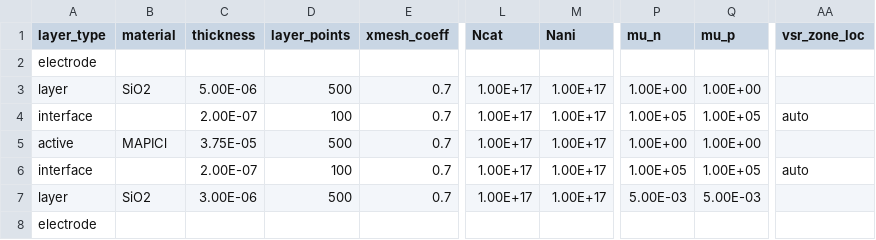
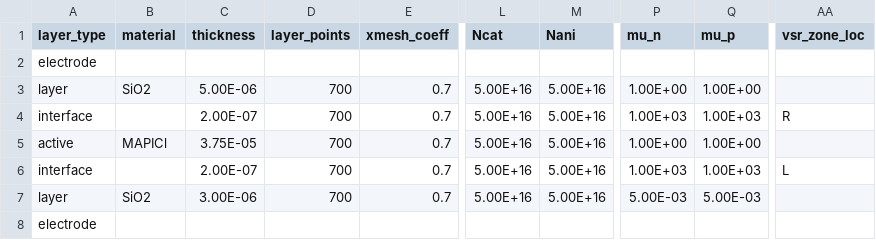
Before and after one commit to lucy-hart/Driftfusion, a CSV file: Input_files/HTL_MAPI_C60_DavideValues_dark.csv, drawn as a sheet; only a part is shown, gaps mark what is left out; the diff names each change by its address in the sheet, - before the commit and + after, or states it on an @@ line.

```diff
--- a/Input_files/HTL_MAPI_C60_DavideValues_dark.csv
+++ b/Input_files/HTL_MAPI_C60_DavideValues_dark.csv
-D3 (layer_points): 500
+D3 (layer_points): 700
-L3:L7 (Ncat): 1.00E+17
+L3:L7 (Ncat): 5.00E+16
-M3:M7 (Nani): 1.00E+17
+M3:M7 (Nani): 5.00E+16
-D4 (layer_points): 100
+D4 (layer_points): 700
-P4 (mu_n): 1.00E+05
+P4 (mu_n): 1.00E+03
-Q4 (mu_p): 1.00E+05
+Q4 (mu_p): 1.00E+03
-AA4 (vsr_zone_loc): auto
+AA4 (vsr_zone_loc): R
-D5 (layer_points): 500
+D5 (layer_points): 700
-D6 (layer_points): 100
+D6 (layer_points): 700
-P6 (mu_n): 1.00E+05
+P6 (mu_n): 1.00E+03
-Q6 (mu_p): 1.00E+05
+Q6 (mu_p): 1.00E+03
-AA6 (vsr_zone_loc): auto
+AA6 (vsr_zone_loc): L
-D7 (layer_points): 500
+D7 (layer_points): 700
```
Also changed, not shown: Input_files/pn_heterojunction.csv, Input_files/pn_junction.csv, 5 other files.
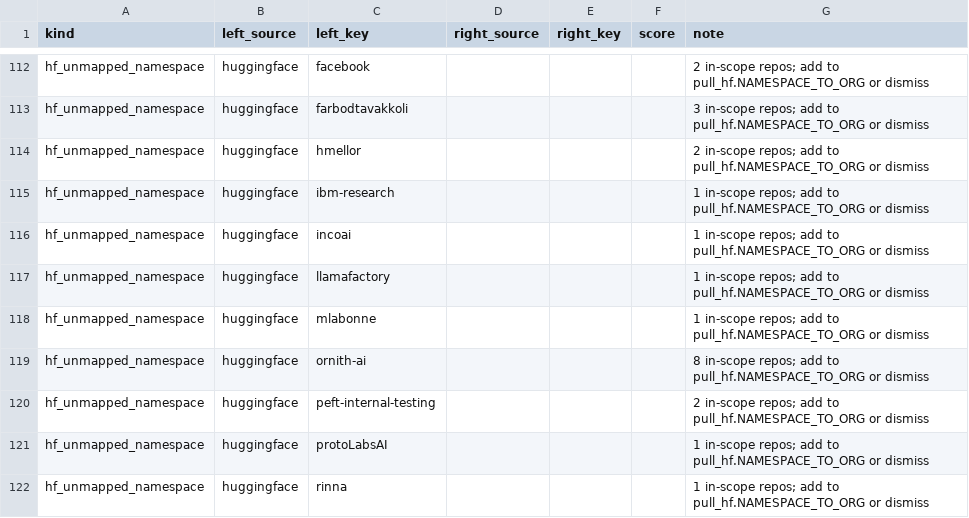
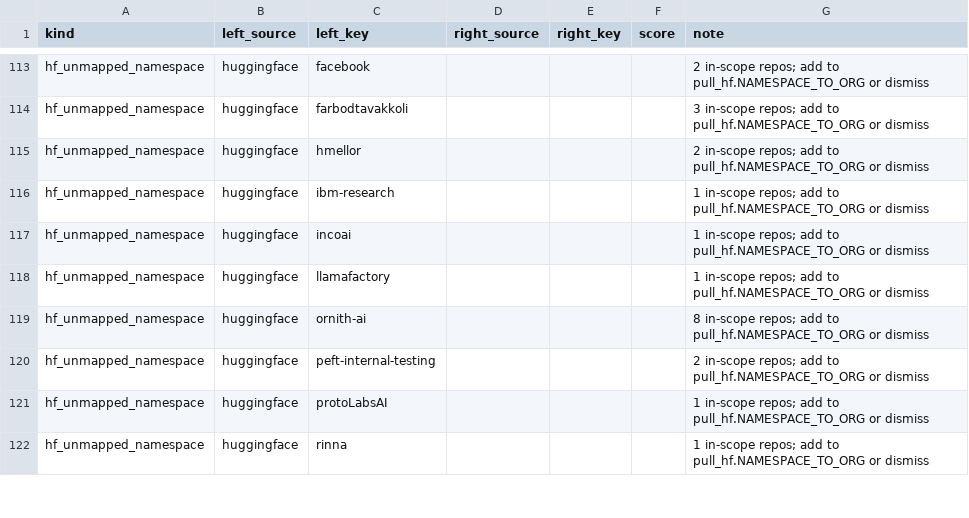
Before and after one commit to YasamanAnsari/llm-ledger, a CSV file: data/staging/review_queue.csv, drawn as a sheet; only a part is shown, gaps mark what is left out; removed rows and columns are numbered as before the commit, all else as after; the diff covers the shown part only; the diff names each change by its address in the sheet, - before the commit and + after, or states it on an @@ line.

```diff
--- a/data/staging/review_queue.csv
+++ b/data/staging/review_queue.csv
-row 118: hf_unmapped_namespace | huggingface | mlabonne |  |  |  | 1 in-scope repos; add to pull_hf.NAMESPACE_TO_ORG or dismiss
```
Also changed, not shown: 7 added rows, 1 removed row and 4 edited cells elsewhere in this file, data/core/events.csv, data/core/models.csv, 23 other files.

> **Instructions to follow**: Every line above has to be output exactly; the pictures must be dropped.

> **Answer to this problem**:
Before and after one commit to lucy-hart/Driftfusion, a CSV file: Input_files/HTL_MAPI_C60_DavideValues_dark.csv, drawn as a sheet; only a part is shown, gaps mark what is left out; the diff names each change by its address in the sheet, - before the commit and + after, or states it on an @@ line.

```diff
--- a/Input_files/HTL_MAPI_C60_DavideValues_dark.csv
+++ b/Input_files/HTL_MAPI_C60_DavideValues_dark.csv
-D3 (layer_points): 500
+D3 (layer_points): 700
-L3:L7 (Ncat): 1.00E+17
+L3:L7 (Ncat): 5.00E+16
-M3:M7 (Nani): 1.00E+17
+M3:M7 (Nani): 5.00E+16
-D4 (layer_points): 100
+D4 (layer_points): 700
-P4 (mu_n): 1.00E+05
+P4 (mu_n): 1.00E+03
-Q4 (mu_p): 1.00E+05
+Q4 (mu_p): 1.00E+03
-AA4 (vsr_zone_loc): auto
+AA4 (vsr_zone_loc): R
-D5 (layer_points): 500
+D5 (layer_points): 700
-D6 (layer_points): 100
+D6 (layer_points): 700
-P6 (mu_n): 1.00E+05
+P6 (mu_n): 1.00E+03
-Q6 (mu_p): 1.00E+05
+Q6 (mu_p): 1.00E+03
-AA6 (vsr_zone_loc): auto
+AA6 (vsr_zone_loc): L
-D7 (layer_points): 500
+D7 (layer_points): 700
```
Also changed, not shown: Input_files/pn_heterojunction.csv, Input_files/pn_junction.csv, 5 other files.
Before and after one commit to YasamanAnsari/llm-ledger, a CSV file: data/staging/review_queue.csv, drawn as a sheet; only a part is shown, gaps mark what is left out; removed rows and columns are numbered as before the commit, all else as after; the diff covers the shown part only; the diff names each change by its address in the sheet, - before the commit and + after, or states it on an @@ line.

```diff
--- a/data/staging/review_queue.csv
+++ b/data/staging/review_queue.csv
-row 118: hf_unmapped_namespace | huggingface | mlabonne |  |  |  | 1 in-scope repos; add to pull_hf.NAMESPACE_TO_ORG or dismiss
```
Also changed, not shown: 7 added rows, 1 removed row and 4 edited cells elsewhere in this file, data/core/events.csv, data/core/models.csv, 23 other files.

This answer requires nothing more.